Then again, many did not walk the grounds. Some chose to traverse the fair by way of an electriquette. Few pedestrians could wander the property without seeing these wicker-covered electric-powered vehicles that could move at 3.5 miles per hour. Based on similar electric carts that had transported Boardwalk denizens of Atlantic City, New Jersey, for several years, electriquettes proved as hot an item as ice cream cones in August. One display says that by August 1915, the fleet of electriquettes had logged 143,000 miles.

Next up is the Botanical Building, which dazzles with a reflection pond called Laguna de Las Flores, or the flower lagoon. The California Quadrangle was dominated by a bell tower of Spanish design and became the 1915 fairs symbol. One could sip oolong tea at the Japanese Tea House and sample baked goods at the Foreign and Domestic Industries building. Additionally, the works of American painter Robert Henri dominated a small but potent display of contemporary art that afforded a teasing look at the future Ashcan school of art.
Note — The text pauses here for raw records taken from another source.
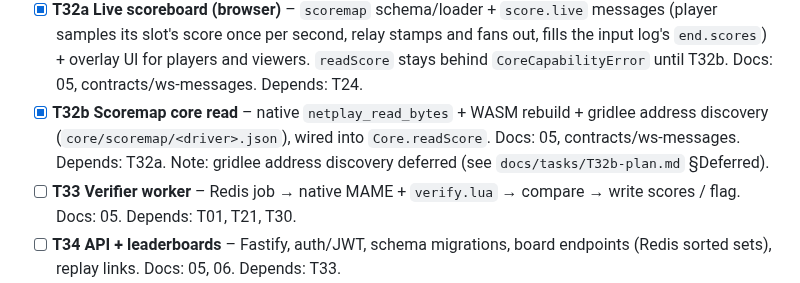
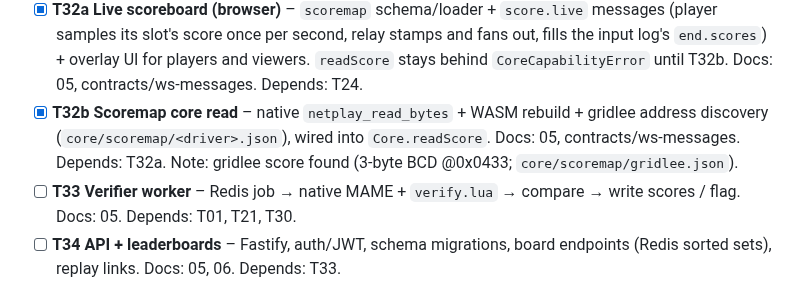
Before and after one commit to abe87654321/web-mame-arcade, a Markdown page: docs/tasks/README.md, the part around the change. GitHub-like rendering.

Commit message:
docs(T32b): record the gridlee score discovery (BCD @0x0433)

```diff
--- a/docs/tasks/README.md
+++ b/docs/tasks/README.md
@@ -69,7 +69,7 @@ Each task: read the listed docs only, plan first (Plan agent), then build, then
   players and viewers. `readScore` stays behind `CoreCapabilityError` until T32b. Docs: 05, contracts/ws-messages. Depends: T24.
 - [x] **T32b Scoremap core read** – native `netplay_read_bytes` + WASM rebuild + gridlee address discovery
   (`core/scoremap/<driver>.json`), wired into `Core.readScore`. Docs: 05, contracts/ws-messages. Depends: T32a.
-  Note: gridlee address discovery deferred (see `docs/tasks/T32b-plan.md` §Deferred).
+  Note: gridlee score found (3-byte BCD @0x0433; `core/scoremap/gridlee.json`).
 - [ ] **T33 Verifier worker** – Redis job → native MAME + `verify.lua` → compare → write scores / flag. Docs: 05. Depends: T01, T21, T30.
 - [ ] **T34 API + leaderboards** – Fastify, auth/JWT, schema migrations, board endpoints (Redis sorted sets), replay links. Docs: 05, 06. Depends: T33.
 - [ ] **T35 Replays** – "watch from start" using the stored log. Depends: T31.
```
Also changed, not shown: docs/tasks/T32b-plan.md (+10 -8 lines).
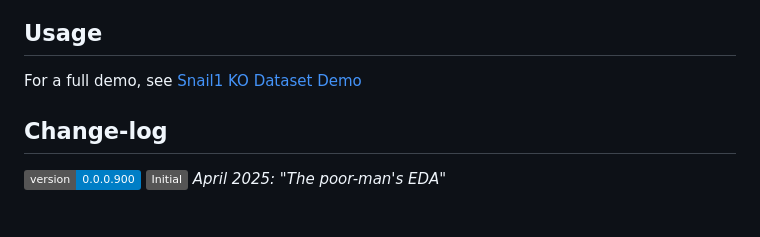
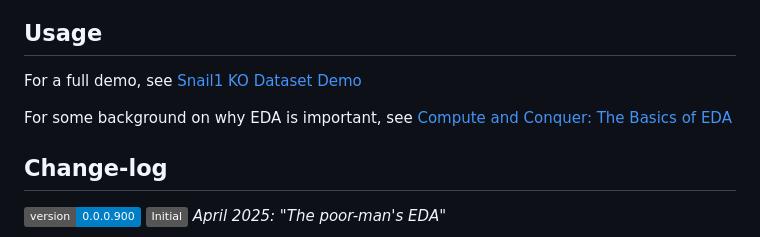
Before and after one commit to mikemartinez99/RGenEDA, a Markdown page: README.md, the part around the change. GitHub-like rendering; badges without logos; blank space fills up the shorter version.

Commit message:
Enhance README with EDA background link
Added a link for background on EDA importance.

```diff
--- a/README.md
+++ b/README.md
@@ -37,6 +37,8 @@ library(RGenEDA)
 
 ## Usage
 For a full demo, see [Snail1 KO Dataset Demo](https://mikemartinez99.github.io/RGenEDA/articles/Snail1_Vignette.html)
+
+For some background on why EDA is important, see [Compute and Conquer: The Basics of EDA](https://mikemartinez99.github.io/posts/The-Basics-of-Exploratory-Data-Analysis/)
 
 ## Change-log
 
```
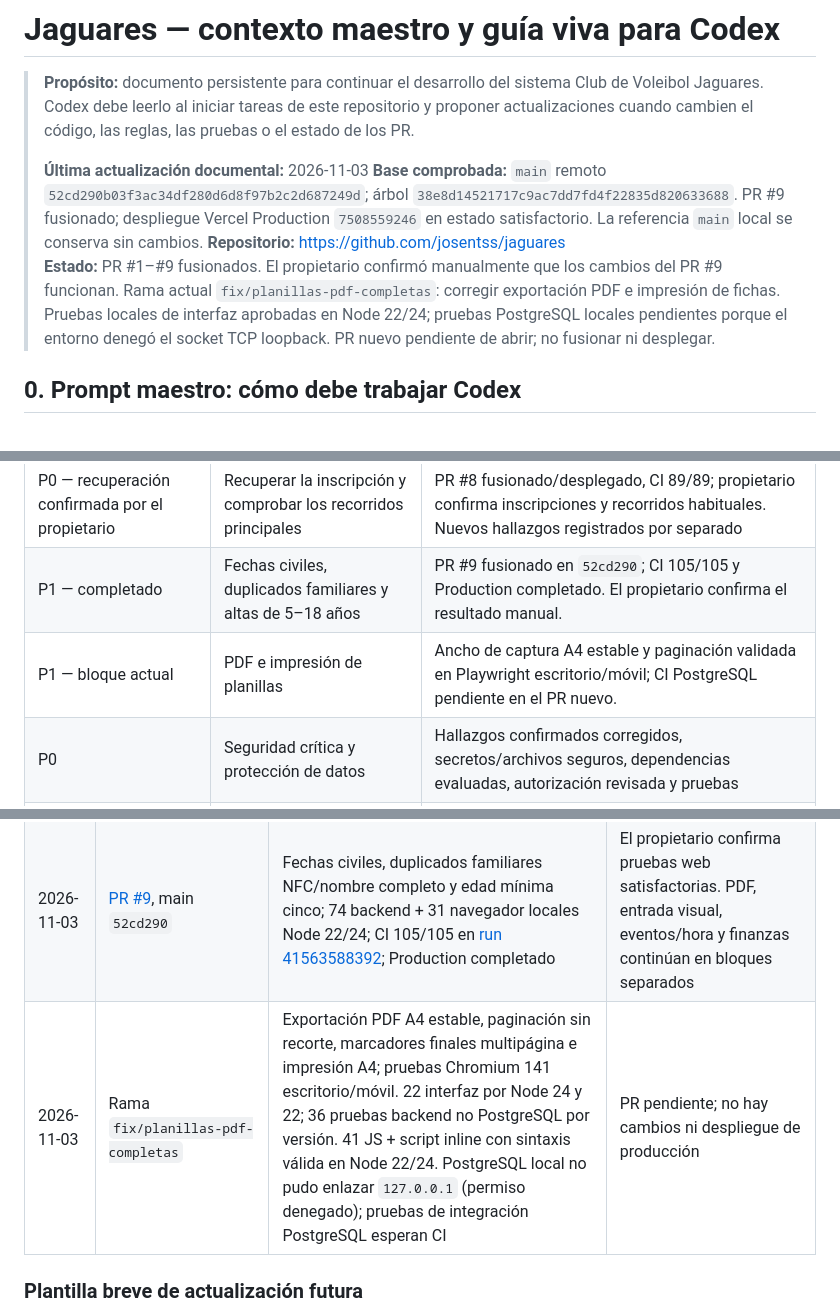
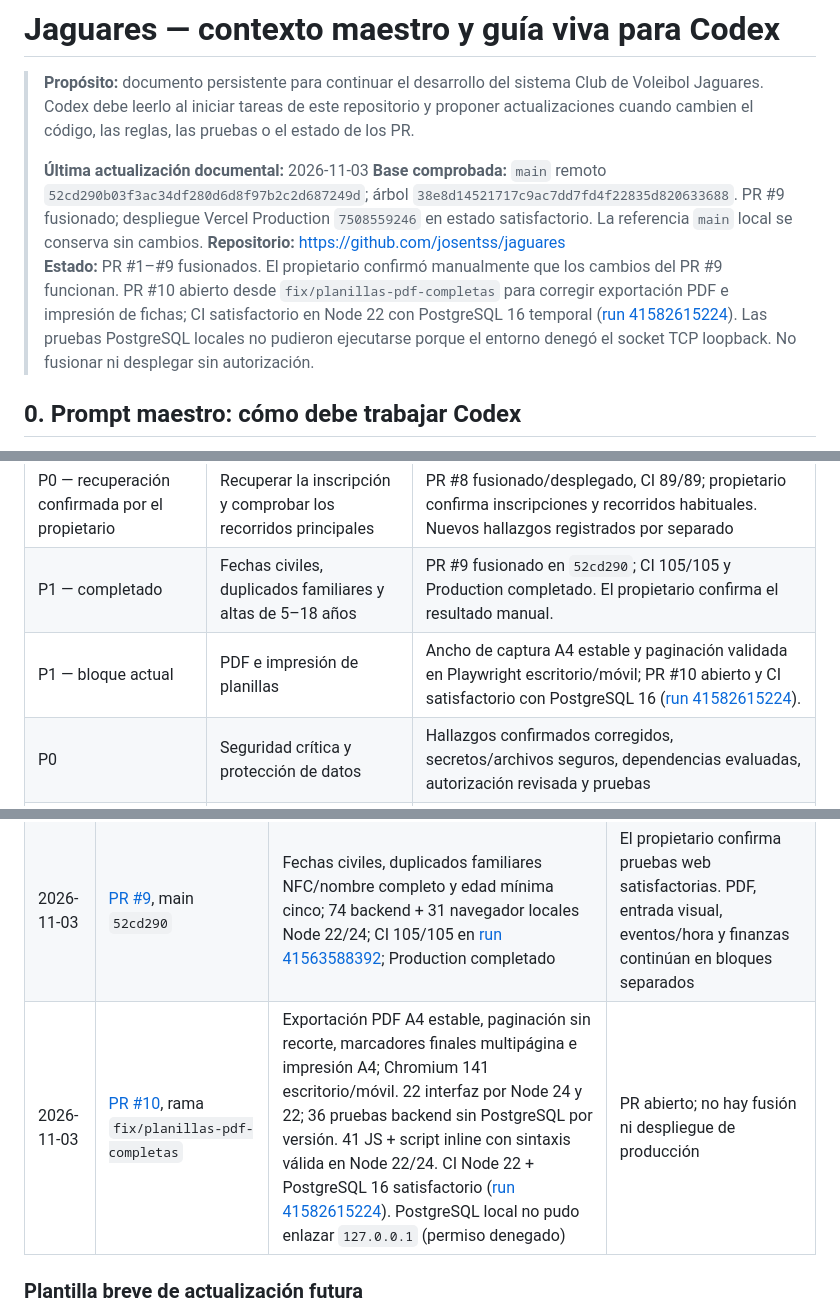
Before and after one commit to josentss/jaguares, a Markdown page: docs/CONTEXTO_MAESTRO_CODEX.md, 3 parts joined by grey strips. Drawn GitHub-style.

Commit message:
docs: record successful PDF verification CI

```diff
--- a/docs/CONTEXTO_MAESTRO_CODEX.md
+++ b/docs/CONTEXTO_MAESTRO_CODEX.md
@@ -5,7 +5,7 @@
 > **Última actualización documental:** 2026-11-03
 > **Base comprobada:** `main` remoto `52cd290b03f3ac34df280d6d8f97b2c2d687249d`; árbol `38e8d14521717c9ac7dd7fd4f22835d820633688`. PR #9 fusionado; despliegue Vercel Production `7508559246` en estado satisfactorio. La referencia `main` local se conserva sin cambios.
 > **Repositorio:** https://github.com/josentss/jaguares
-> **Estado:** PR #1–#9 fusionados. El propietario confirmó manualmente que los cambios del PR #9 funcionan. Rama actual `fix/planillas-pdf-completas`: corregir exportación PDF e impresión de fichas. Pruebas locales de interfaz aprobadas en Node 22/24; pruebas PostgreSQL locales pendientes porque el entorno denegó el socket TCP loopback. PR nuevo pendiente de abrir; no fusionar ni desplegar.
+> **Estado:** PR #1–#9 fusionados. El propietario confirmó manualmente que los cambios del PR #9 funcionan. PR #10 abierto desde `fix/planillas-pdf-completas` para corregir exportación PDF e impresión de fichas; CI satisfactorio en Node 22 con PostgreSQL 16 temporal ([run 41582615224](https://github.com/josentss/jaguares/actions/runs/41582615224)). Las pruebas PostgreSQL locales no pudieron ejecutarse porque el entorno denegó el socket TCP loopback. No fusionar ni desplegar sin autorización.
 
 ## 0. Prompt maestro: cómo debe trabajar Codex
 
@@ -243,7 +243,7 @@ No bloquear fases técnicas independientes por la ausencia de estas decisiones.
 | --- | --- | --- |
 | P0 — recuperación confirmada por el propietario | Recuperar la inscripción y comprobar los recorridos principales | PR #8 fusionado/desplegado, CI 89/89; propietario confirma inscripciones y recorridos habituales. Nuevos hallazgos registrados por separado |
 | P1 — completado | Fechas civiles, duplicados familiares y altas de 5–18 años | PR #9 fusionado en `52cd290`; CI 105/105 y Production completado. El propietario confirma el resultado manual.
-| P1 — bloque actual | PDF e impresión de planillas | Ancho de captura A4 estable y paginación validada en Playwright escritorio/móvil; CI PostgreSQL pendiente en el PR nuevo.
+| P1 — bloque actual | PDF e impresión de planillas | Ancho de captura A4 estable y paginación validada en Playwright escritorio/móvil; PR #10 abierto y CI satisfactorio con PostgreSQL 16 ([run 41582615224](https://github.com/josentss/jaguares/actions/runs/41582615224)).
 | P0 | Seguridad crítica y protección de datos | Hallazgos confirmados corregidos, secretos/archivos seguros, dependencias evaluadas, autorización revisada y pruebas |
 | P1 — PR #6/#7 fusionados; esquema real pendiente | Integridad de identidades, cédulas, atletas y perfiles | CI confirmado; completar pruebas manuales autenticadas y auditar duplicados/constraints históricos con acceso de lectura |
 | P2 | Migraciones, auditoría y ciclo de vida | Esquema reproducible, eventos trazables, archivado y política de borrado definida |
@@ -321,7 +321,7 @@ P0 y P1 pueden coexistir en PR separados; priorizar riesgos graves confirmados.
 | 2026-11-02 | Rama documental `docs/verificacion-pr7-web` | Evidencia de fusión/CI/Production y guía de 75 casos manuales, sin cambios de código | Documentación local para revisión; resultados manuales del propietario por registrar |
 | 2026-11-02 | PR #8 / main `d6d8c38` | CI 64 backend + 25 navegador aprobado; Production completado; siete recursos coinciden; propietario confirma inscripción y recorridos habituales | Nuevos hallazgos registrados; proveedores/constraints productivos sin validar |
 | 2026-11-03 | [PR #9](https://github.com/josentss/jaguares/pull/9), main `52cd290` | Fechas civiles, duplicados familiares NFC/nombre completo y edad mínima cinco; 74 backend + 31 navegador locales Node 22/24; CI 105/105 en [run 41563588392](https://github.com/josentss/jaguares/actions/runs/41563588392); Production completado | El propietario confirma pruebas web satisfactorias. PDF, entrada visual, eventos/hora y finanzas continúan en bloques separados |
-| 2026-11-03 | Rama `fix/planillas-pdf-completas` | Exportación PDF A4 estable, paginación sin recorte, marcadores finales multipágina e impresión A4; pruebas Chromium 141 escritorio/móvil. 22 interfaz por Node 24 y 22; 36 pruebas backend no PostgreSQL por versión. 41 JS + script inline con sintaxis válida en Node 22/24. PostgreSQL local no pudo enlazar `127.0.0.1` (permiso denegado); pruebas de integración PostgreSQL esperan CI | PR pendiente; no hay cambios ni despliegue de producción |
+| 2026-11-03 | [PR #10](https://github.com/josentss/jaguares/pull/10), rama `fix/planillas-pdf-completas` | Exportación PDF A4 estable, paginación sin recorte, marcadores finales multipágina e impresión A4; Chromium 141 escritorio/móvil. 22 interfaz por Node 24 y 22; 36 pruebas backend sin PostgreSQL por versión. 41 JS + script inline con sintaxis válida en Node 22/24. CI Node 22 + PostgreSQL 16 satisfactorio ([run 41582615224](https://github.com/josentss/jaguares/actions/runs/41582615224)). PostgreSQL local no pudo enlazar `127.0.0.1` (permiso denegado) | PR abierto; no hay fusión ni despliegue de producción |
 
 ### Plantilla breve de actualización futura
 
```
Also changed, not shown: docs/SEGUIMIENTO_PRUEBAS_WEB.md (+2 -2 lines).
Like every such expo, San Diegos had a midway. It was officially The Isthmus: The Entertainment Center of the Exposition. Unlike most other midways, this was less carnival and more educational entertainment. One could enjoy the view from the top of a Ferris wheel or hop on a balance-tormenting ride called the Toadstool, but an electrified diorama called The War of the Worlds showcased a world war in the year 2000, rife with flashing artillery and soaring Zeppelins. Ironically, the war raging in Europe would forever be known as World War I.

Not far away, Apache, Navajo, Tewa and other American Indians wove rugs and blankets and crafted traditional pottery in reconstructed tepees and pueblos. Some of what was meant to be a learning experience in 1915 is archaic and unflattering by 21st-century standards. The Chinatown pavilion was an opium den with wax effigies of people suffering from addiction.

Perhaps the expos sweetest development was the installation of what was then the worlds largest outdoor pipe organ, a gift of sugar baron brothers John D. and Adolph Spreckels. (One might say that generous donation made the brothers the worlds first sugar daddies). Organists played the 4,725 pipes of the Spreckels Organ during daytime concerts, and at nights during the expo, newfangled electric lights outlined the organ pavilion.

The Spreckels Organ is still in the park, serving double duty as a music machine and frequent backdrop for wedding photos.

Six other buildings created for the expo still stand. One, the former California Quadrangle, is now the San Diego Museum of Man. Its landmark bell tower reopened to the public in January, and those with the energy can again climb the 125 steps to the top. The Botanical Building is still an arboretum, home to thousands of tropical plants, many dating from 1915. While San Franciscos Panama-Pacific International Exposition closed at the end of 1915, San Diegos expo ran through 1916.

The 1,200-acre park is home to more than a dozen museums, most constructed since 1915. Aside from the San Diego History Center and San Diego Museum of Man, others celebrate science, air and space, automobiles, art and local sports. There are also 10 gardens, a half-dozen performing arts venues, a carousel, a miniature railroad and the renowned San Diego Zoo.

If you go ...

What: Balboa Park

Where: San Diego

When: Park grounds are open 24 hours a day, but hours for specific attractions vary

Phone: 619-239-0512